First of all, Ms. Daum, let me explain. I’m a vocal critic of the first lady and her annoying Let’s Move! campaign, but Doritos haven’t entered my home (or body) since I was in junior high school. On the other hand, my children and I just finished a tasty treat of nori squares…wait, let me correct that, organic nori squares.
Now am I qualified to criticize the first lady?
Certain members of the GOP – and, from the looks of it, the entire “tea party” – have decided that the first lady’s Let’s Move campaign, which seeks to fight obesity by improving school lunch programs, increasing focus on physical education and giving poor people better access to healthful foods, is an example of government intrusion and even a socialist plot.

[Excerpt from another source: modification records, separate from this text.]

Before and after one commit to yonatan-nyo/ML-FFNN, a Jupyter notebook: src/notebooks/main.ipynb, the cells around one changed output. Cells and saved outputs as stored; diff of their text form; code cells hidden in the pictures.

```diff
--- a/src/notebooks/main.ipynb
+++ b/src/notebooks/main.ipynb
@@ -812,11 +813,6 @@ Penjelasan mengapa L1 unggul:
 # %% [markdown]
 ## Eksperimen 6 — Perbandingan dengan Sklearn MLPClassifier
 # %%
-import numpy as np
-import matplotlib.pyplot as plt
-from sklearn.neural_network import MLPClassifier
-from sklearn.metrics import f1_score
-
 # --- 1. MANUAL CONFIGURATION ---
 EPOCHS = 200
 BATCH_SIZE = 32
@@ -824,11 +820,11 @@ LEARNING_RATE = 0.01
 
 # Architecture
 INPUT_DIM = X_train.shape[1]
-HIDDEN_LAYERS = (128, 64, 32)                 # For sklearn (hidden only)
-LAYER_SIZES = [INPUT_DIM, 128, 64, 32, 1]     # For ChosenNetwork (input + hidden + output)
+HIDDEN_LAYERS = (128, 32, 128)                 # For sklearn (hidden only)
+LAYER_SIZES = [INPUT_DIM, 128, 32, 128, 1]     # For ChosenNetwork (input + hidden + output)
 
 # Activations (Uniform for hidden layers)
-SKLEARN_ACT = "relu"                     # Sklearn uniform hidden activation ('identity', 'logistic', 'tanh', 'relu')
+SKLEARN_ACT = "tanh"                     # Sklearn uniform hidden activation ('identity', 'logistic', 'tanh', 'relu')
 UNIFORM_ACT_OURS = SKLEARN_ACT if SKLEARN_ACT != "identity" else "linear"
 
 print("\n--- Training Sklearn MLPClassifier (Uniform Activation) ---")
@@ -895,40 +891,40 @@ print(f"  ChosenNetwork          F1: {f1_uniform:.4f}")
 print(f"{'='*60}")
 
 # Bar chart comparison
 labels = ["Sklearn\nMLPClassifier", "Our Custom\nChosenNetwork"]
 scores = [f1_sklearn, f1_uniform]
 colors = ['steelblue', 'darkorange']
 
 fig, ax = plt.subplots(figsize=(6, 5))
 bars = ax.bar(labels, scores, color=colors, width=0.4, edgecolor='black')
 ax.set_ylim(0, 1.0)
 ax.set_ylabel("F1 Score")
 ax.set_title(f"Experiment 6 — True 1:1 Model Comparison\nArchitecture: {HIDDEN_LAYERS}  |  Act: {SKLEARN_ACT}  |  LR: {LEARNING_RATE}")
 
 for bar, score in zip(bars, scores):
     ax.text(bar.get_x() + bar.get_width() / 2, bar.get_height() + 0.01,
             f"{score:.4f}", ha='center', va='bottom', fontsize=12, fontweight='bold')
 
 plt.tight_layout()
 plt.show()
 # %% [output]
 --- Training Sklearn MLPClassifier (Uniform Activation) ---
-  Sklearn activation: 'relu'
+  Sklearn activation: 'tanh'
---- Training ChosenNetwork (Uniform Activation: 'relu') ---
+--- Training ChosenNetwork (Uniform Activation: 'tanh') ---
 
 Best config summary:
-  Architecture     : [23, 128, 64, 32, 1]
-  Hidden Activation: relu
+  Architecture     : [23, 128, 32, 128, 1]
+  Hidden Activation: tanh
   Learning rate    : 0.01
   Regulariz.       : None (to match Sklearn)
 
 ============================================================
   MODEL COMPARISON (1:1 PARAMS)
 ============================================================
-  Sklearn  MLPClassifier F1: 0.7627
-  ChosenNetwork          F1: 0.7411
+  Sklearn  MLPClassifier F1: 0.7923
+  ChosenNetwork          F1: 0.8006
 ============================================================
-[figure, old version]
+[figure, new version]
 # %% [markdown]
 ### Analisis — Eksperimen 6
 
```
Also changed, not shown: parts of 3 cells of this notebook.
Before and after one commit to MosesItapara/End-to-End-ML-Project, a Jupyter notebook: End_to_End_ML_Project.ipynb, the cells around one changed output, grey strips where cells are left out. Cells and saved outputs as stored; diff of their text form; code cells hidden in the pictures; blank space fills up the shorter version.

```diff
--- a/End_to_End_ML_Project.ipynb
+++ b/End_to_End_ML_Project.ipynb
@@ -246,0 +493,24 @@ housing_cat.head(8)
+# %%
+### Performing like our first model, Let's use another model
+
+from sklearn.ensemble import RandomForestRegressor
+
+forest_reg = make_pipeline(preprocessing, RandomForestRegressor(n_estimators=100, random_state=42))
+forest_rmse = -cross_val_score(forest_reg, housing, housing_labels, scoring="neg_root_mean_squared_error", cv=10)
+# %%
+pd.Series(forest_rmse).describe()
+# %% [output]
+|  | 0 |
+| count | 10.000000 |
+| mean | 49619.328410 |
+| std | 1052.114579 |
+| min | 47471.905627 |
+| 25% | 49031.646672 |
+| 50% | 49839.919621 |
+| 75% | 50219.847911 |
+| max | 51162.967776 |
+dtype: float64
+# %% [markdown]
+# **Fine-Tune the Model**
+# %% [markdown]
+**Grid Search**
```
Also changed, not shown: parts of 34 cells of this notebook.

It’s funny to see Daum mention the Tea Party. I’m unaware of a coordinated Tea Party effort to do away with the Let’s Move! campaign but that doesn’t seem to stop Daum from implying criticism of the first lady is somehow Tea Party-lead. I’m sure it’s been mentioned by members of the Tea Party movement (Michelle Bachman, a critic of the first lady, heads the Tea Party Caucus in the House) but it’s hardly the focus of the tea party. Perhaps it’s just that Daum doesn’t quite understand what the tea party is all about (What? An LA Times reporter misunderstand the Tea Party? Crazy, huh!).
You see, Ms. Daum, the Tea Party isn’t really a party; it’s a belief system, a movement. And while there are differences of opinion among many tea partiers and groups, one thing remains consistent-they all recoil against government overstepping. To many, this is precisely what Michelle Obama is doing-overstepping.
Daum is also misinformed about the real intentions of Michelle Obama’s Let’s Move! campaign but she wouldn’t be if she’d take a half-hour to read through the White House Task Force on Obesity report which includes over ten pages of “recommendations” on how to micromanage the food industry. As I wrote about in my Townhall op-ed this week, these “recommendations” range from telling the food and beverage industry how they should package their food to telling restaurants what food they should offer to their patrons to how products can be marketed to consumers. And let’s not forget that while this report suggests what industries “should” do, it is just another small step to change those “shoulds” into “musts,” if Washington bureaucrats decide industry isn’t moving fast enough to implement their suggestions.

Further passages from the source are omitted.